When jurisdictions draw their district lines, they build this distortion into the distribution of democracy. Districts with prisons are constructed on the backs of “ghost voters,” packing in prisoners who count toward the district size but who, with few exceptions, are not permitted to vote, and who, with few exceptions, have no connection whatsoever to the other residents of the district. This artificially inflates the political power of residents in prison districts, and artificially deflates the power of residents everywhere else.
The skew can become quite extreme: in 2006, for example, voters in three of the city council wards of Anamosa, Iowa, were busily engaged in the democratic process. But 1300 of the 1358 individuals allotted to ward 2 were incarcerated — and so the city councilman was elected with one write-in vote from his wife and one from his neighbor.

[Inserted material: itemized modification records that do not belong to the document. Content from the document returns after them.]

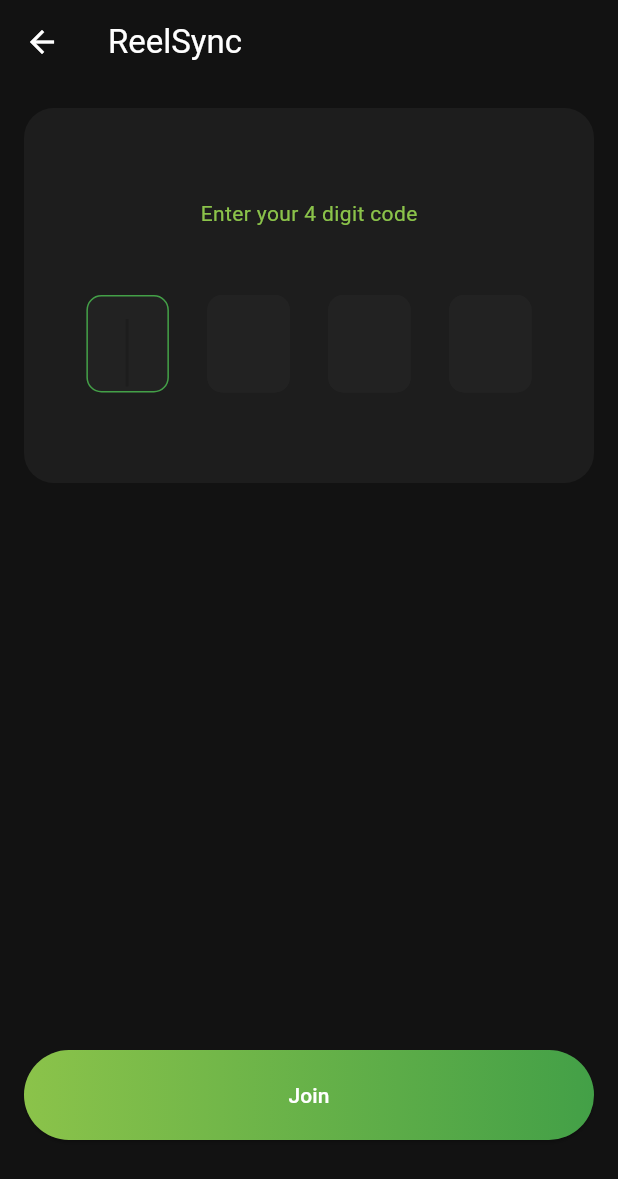
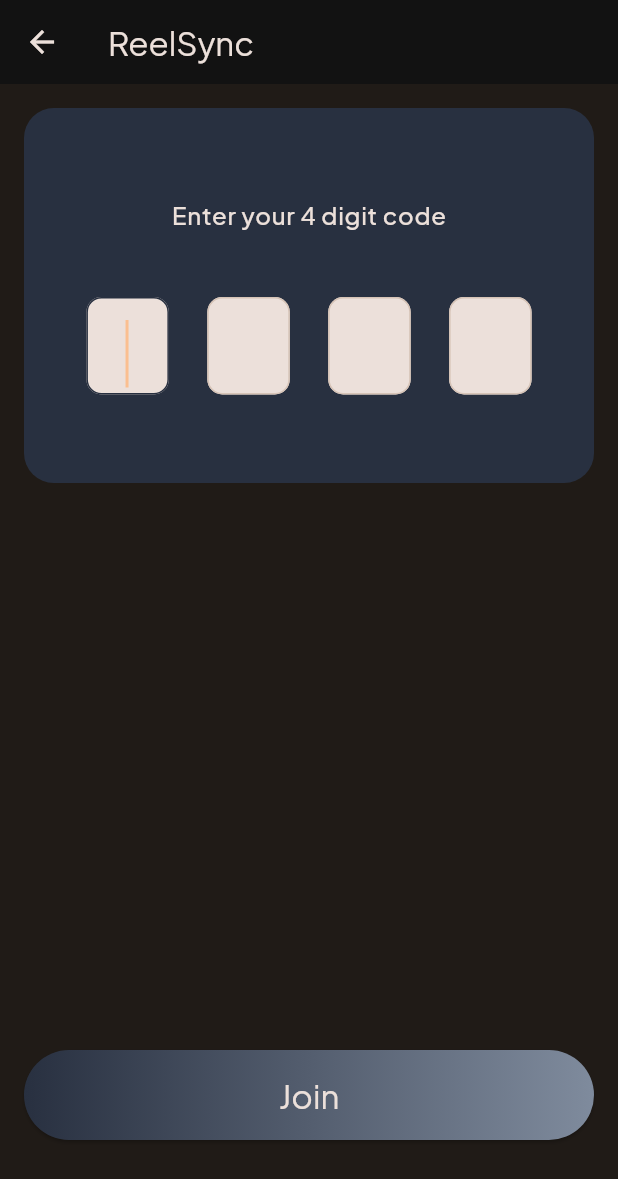
Before and after one commit to jabe0043/flutter-movie-night-app, a Flutter app: the screen it shows after launch, after a tap on "Join a Vote Session", on a phone screen of 412 x 824 dp. Shown: the top 1179 px of the screen. Run offline on Flutter 3.47's test engine with Material 3 defaults, Android fonts, the phone set to English and light mode, and no system bars; our stand-ins replace carousel_slider, flutter_animate, transparent_image; missing offline and left inert: platform_device_id; network calls fail.

Commit message:
Add custom font and styling

```diff
--- a/lib/app.dart
+++ b/lib/app.dart
@@ -3,6 +3,8 @@ import 'package:movie_night_app/pages/welcome_page.dart';
 import 'package:movie_night_app/pages/host_session_page.dart';
 import 'package:movie_night_app/pages/join_session_page.dart';
 import 'package:movie_night_app/pages/vote_page.dart';
+import 'package:movie_night_app/theme/color_theme.dart';
+import 'package:movie_night_app/theme/text_theme.dart';
 
 class MyApp extends StatefulWidget {
   const MyApp({super.key});
@@ -18,23 +20,9 @@ class _MyAppState extends State<MyApp> {
   Widget build(BuildContext context) {
     return MaterialApp(
       theme: ThemeData(
-        scaffoldBackgroundColor: const Color(0xFF121212), //1
-        colorScheme: ColorScheme(
-          brightness: Brightness.dark,
-          primary: const Color(0xFF1d1d1d), //2
-          onPrimary: const Color(0xFFFF8C00), //orange 1
-          secondary: const Color(0xFF252525), //4
-          onSecondary: Colors.black,
-          tertiary: const Color(0xFF8BC34A),
-          // onTertiary: const Color(0xFF4CAF50),
-          onTertiary: const Color(0xFF43A047),
-          error: Colors.red,
-          onError: Colors.red.shade900,
-          background: const Color(0xFF121212), //2
-          onBackground: const Color(0xFFFFFFFF),
-          surface: const Color(0xFF1d1d1d),
-          onSurface: const Color(0xFF222222),
-        ),
+        fontFamily: 'PlusJakartaSans',
+        colorScheme: darkColorScheme,
+        textTheme: textTheme,
       ),
       initialRoute: "/welcome",
       builder: (context, child) {
--- a/lib/custom_widgets/gradient_btn.dart
+++ b/lib/custom_widgets/gradient_btn.dart
@@ -3,13 +3,13 @@ import 'package:flutter/material.dart';
 class GradientButton extends StatelessWidget {
   final VoidCallback onPressed;
   final String btnText;
-  final Color btnTextColor;
+  // final Color btnTextColor;
   final List<Color> gradientColors;
 
   const GradientButton({
     required this.onPressed,
     required this.btnText,
-    required this.btnTextColor,
+    // required this.btnTextColor,
     required this.gradientColors,
   });
 
@@ -29,7 +29,7 @@ class GradientButton extends StatelessWidget {
           borderRadius: BorderRadius.circular(50),
         ),
         child: Center(
-          child: Text(btnText, style: TextStyle(color: btnTextColor)),
+          child: Text(btnText, style: Theme.of(context).textTheme.titleLarge),
         ),
       ),
     );
--- a/lib/pages/join_session_page.dart
+++ b/lib/pages/join_session_page.dart
@@ -34,7 +34,7 @@ class _JoinSessionPageState extends State<JoinSessionPage> {
   }
 }
 
-// Code input form
+// Single digit input form
 class JoinSessionForm extends StatefulWidget {
   final MovieSessionProvider movieSessionProvider;
 
@@ -75,8 +75,7 @@ class JoinSessionFormState extends State<JoinSessionForm>
     ScaffoldMessenger.of(context).showSnackBar(
       SnackBar(
         content: Text(msg,
-            style:
-                TextStyle(color: Theme.of(context).colorScheme.onBackground)),
+            style: TextStyle(color: Theme.of(context).colorScheme.onError)),
         backgroundColor: Theme.of(context).colorScheme.error,
       ),
     );
@@ -97,7 +96,7 @@ class JoinSessionFormState extends State<JoinSessionForm>
         tellUser("Invalid code");
       }
     } else {
-      tellUser("Missing digits");
+      tellUser("Incomplete code");
     }
   }
 
@@ -118,15 +117,14 @@ class JoinSessionFormState extends State<JoinSessionForm>
                 height: 250,
                 padding: const EdgeInsets.all(16),
                 decoration: BoxDecoration(
-                  color: Theme.of(context).colorScheme.surface,
+                  color: Theme.of(context).colorScheme.onTertiary,
                   borderRadius: const BorderRadius.all(Radius.circular(20)),
                 ),
                 child: Column(
                   children: [
-                    Spacer(),
+                    const Spacer(),
                     Text("Enter your 4 digit code",
-                        style: TextStyle(
-                            color: Theme.of(context).colorScheme.tertiary)),
+                        style: Theme.of(context).textTheme.bodyLarge),
                     const Spacer(),
                     Row(
                       mainAxisAlignment: MainAxisAlignment.spaceEvenly,
@@ -141,10 +139,9 @@ class JoinSessionFormState extends State<JoinSessionForm>
             GradientButton(
               onPressed: () async => await handleSubmit(),
               btnText: "Join",
-              btnTextColor: Theme.of(context).colorScheme.onBackground,
               gradientColors: [
+                Theme.of(context).colorScheme.onTertiary,
                 Theme.of(context).colorScheme.tertiary,
-                Theme.of(context).colorScheme.onTertiary,
               ],
             )
           ],
--- a/lib/pages/welcome_page.dart
+++ b/lib/pages/welcome_page.dart
@@ -1,4 +1,5 @@
 import 'package:flutter/material.dart';
+import 'package:movie_night_app/theme/text_theme.dart';
 import 'package:provider/provider.dart';
 import 'package:movie_night_app/provider/movie_session_provider.dart';
 import 'package:movie_night_app/custom_widgets/welcome_hero.dart';
@@ -20,20 +21,34 @@ class _WelcomePageState extends State<WelcomePage>
             foregroundColor: Theme.of(context).colorScheme.onBackground,
             title: const Text('ReelSync'),
             backgroundColor: Theme.of(context).colorScheme.background),
+        //BODY
         body: SingleChildScrollView(
           child: Column(
             mainAxisAlignment: MainAxisAlignment.center,
             children: [
-              const SizedBox(height: 50),
-              HeroBanner(),
-              const SizedBox(height: 100),
+              Stack(
+                children: [
+                  Transform.translate(
+                    offset: const Offset(0, 80),
+                    child: HeroBanner(),
+                  ),
+                  Container(
+                    padding: const EdgeInsets.only(
+                        top: 8, left: 16, right: 16, bottom: 0),
+                    child: Text("Find your movie mate",
+                        style: textTheme.displaySmall),
+                  ),
+                ],
+              ),
+
+              const SizedBox(height: 120),
               //Host Session
               AnimatedGradientBtn(
                 btnTextTitle: "Host a Vote Session",
                 btnTextSubtitle: "Share your code with friends",
                 btnIcon: Icons.sensors,
                 primaryColor: Theme.of(context).colorScheme.onPrimary,
-                secondaryColor: Theme.of(context).colorScheme.error,
+                secondaryColor: Theme.of(context).colorScheme.primary,
                 onPressed: () async {
                   try {
                     await movieSessionProvider.setMovieNightUrl(
@@ -44,14 +59,14 @@ class _WelcomePageState extends State<WelcomePage>
                   Navigator.pushNamed(context, '/host');
                 },
               ),
-              const SizedBox(height: 16),
+              const SizedBox(height: 24),
               //Join Session
               AnimatedGradientBtn(
                 btnTextTitle: "Join a Vote Session",
                 btnTextSubtitle: "Enter your code and start voting",
                 btnIcon: Icons.connect_without_contact,
-                primaryColor: Theme.of(context).colorScheme.tertiary,
-                secondaryColor: Theme.of(context).colorScheme.onTertiary,
+                primaryColor: Theme.of(context).colorScheme.onTertiary,
+                secondaryColor: Theme.of(context).colorScheme.tertiary,
                 onPressed: () {
                   Navigator.pushNamed(context, '/join');
                 },
@@ -96,7 +111,7 @@ class _AnimatedGradientBtnState extends State<AnimatedGradientBtn>
   void initState() {
     super.initState();
     _controller =
-        AnimationController(vsync: this, duration: const Duration(seconds: 4));
+        AnimationController(vsync: this, duration: const Duration(seconds: 20));
 //Button Gradient animations
     _bottomAlignmentAnimation = TweenSequence<Alignment>(
       [
@@ -169,16 +184,13 @@ class _AnimatedGradientBtnState extends State<AnimatedGradientBtn>
                       children: [
                         Text(
                           widget.btnTextTitle,
-                          style: TextStyle(
-                            color: Theme.of(context).colorScheme.onBackground,
-                          ),
+                          style: Theme.of(context).textTheme.labelLarge,
                         ),
+                        const SizedBox(height: 4),
                         Text(
                           widget.btnTextSubtitle,
+                          style: Theme.of(context).textTheme.bodyMedium,
                           maxLines: 2,
-                          style: TextStyle(
-                            color: Theme.of(context).colorScheme.onBackground,
-                          ),
                         ),
                       ],
                     ),
--- /dev/null
+++ b/lib/theme/color_theme.dart
@@ -0,0 +1,37 @@
+import 'package:flutter/material.dart';
+
+const darkColorScheme = ColorScheme(
+  brightness: Brightness.dark,
+  // primary: Color(0xFFFFB77D),
+  primary: Color(0xCCFFB77D),
+  onPrimary: Color(0xFF4D2600),
+  primaryContainer: Color(0xFF6E3900),
+  onPrimaryContainer: Color(0xFFFFDCC3),
+  secondary: Color(0xFFE3C0A6),
+  onSecondary: Color(0xFF422C1A),
+  secondaryContainer: Color(0xFF5A422E),
+  onSecondaryContainer: Color(0xFFFFDCC3),
+  tertiary: Color(0xFF7F8B9D), // A cool-toned light gray
+  onTertiary: Color(0xFF283040), // A dark gray
+  tertiaryContainer: Color(0xFF454A21),
+  onTertiaryContainer: Color(0xFFE1E7B0),
+  error: Color(0xFFFFB4AB),
+  errorContainer: Color(0xFF93000A),
+  onError: Color(0xFF690005),
+  onErrorContainer: Color(0xFFFFDAD6),
+  // background: Color(0xFF201B17),
+  background: Color(0xFF121212),
+  onBackground: Color(0xFFECE0DA),
+  surface: Color(0xFF201B17),
+  onSurface: Color(0xFFECE0DA),
+  surfaceVariant: Color(0xFF51443B),
+  onSurfaceVariant: Color(0xFFD6C3B6),
+  outline: Color(0xFF9E8E82),
+  onInverseSurface: Color(0xFF201B17),
+  inverseSurface: Color(0xFFECE0DA),
+  inversePrimary: Color(0xFF904D00),
+  shadow: Color(0xFF000000),
+  surfaceTint: Color(0xFFFFB77D),
+  outlineVariant: Color(0xFF51443B),
+  scrim: Color(0xFF000000),
+);
--- /dev/null
+++ b/lib/theme/text_theme.dart
@@ -0,0 +1,23 @@
+import 'package:flutter/material.dart';
+// import 'package:movie_night_app/theme/color_theme.dart';
+
+var textTheme = const TextTheme(
+  displayLarge: TextStyle(fontSize: 50),
+  displayMedium: TextStyle(fontSize: 45, fontWeight: FontWeight.w500),
+  displaySmall: TextStyle(fontSize: 36, fontWeight: FontWeight.w400),
+  headlineLarge: TextStyle(fontSize: 32),
+  headlineMedium: TextStyle(fontSize: 28, fontWeight: FontWeight.w500),
+  headlineSmall: TextStyle(fontSize: 24),
+  titleLarge: TextStyle(fontSize: 22),
+  titleMedium: TextStyle(fontSize: 16),
+  titleSmall: TextStyle(fontSize: 14),
+  bodyLarge: TextStyle(
+    fontSize: 16,
+    fontWeight: FontWeight.w500,
+  ),
+  bodyMedium: TextStyle(fontSize: 14),
+  bodySmall: TextStyle(fontSize: 12),
+  labelLarge: TextStyle(fontSize: 14, fontWeight: FontWeight.w800),
+  labelMedium: TextStyle(fontSize: 12, fontWeight: FontWeight.w700),
+  labelSmall: TextStyle(fontSize: 11),
+);
```
Also changed, not shown: lib/custom_widgets/welcome_hero.dart (+4 -4 lines), lib/pages/host_session_page.dart (+9 -11 lines), lib/pages/vote_page.dart (+56 -50 lines), pubspec.yaml (+14 -0 lines), fonts/PlusJakartaSans-Bold.ttf (added), fonts/PlusJakartaSans-Light.ttf (added), fonts/PlusJakartaSans-Medium.ttf (added), fonts/PlusJakartaSans-Regular.ttf (added), fonts/PlusJakartaSans-SemiBold.ttf (added).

The Brennan Center works on alternatives to the status quo — different voting rules or redistricting processes — that help eliminate or mitigate the skew.
The U.S. Census Bureau has agreed to identify which census blocks contain group quarters such as correctional facilities as early as May 2011, so that state and local redistricting bodies can choose to use this data to draw fair districts and avoid prison-based gerrymandering. This interim solution of releasing accelerated data identifying prison populations will assist governments that wish to make their own adjustments for state and local redistricting. View press release.
Maryland -- In April, 2010, Governor Martin O’Malley signed into law the No Representation Without Population Act.
Delaware – In August 2010, Delaware Governor Jack Markell signed into law H.B. 384.
New York – In August 2010, New York passed a bill to end prison-based gerrymandering, which was included as part of the revenue budget, A.9710D/S.6610C, along with a technical amendment, A.11597/S.8415. Click here to read our press release. This legislation will use the 2010 Census to count people who are in prison in their home districts rather than the districts where they are incarcerated. View original press release.
Click here to read more about the Brennan Center's support of reforms to end prison-based gerrrymandering in New York.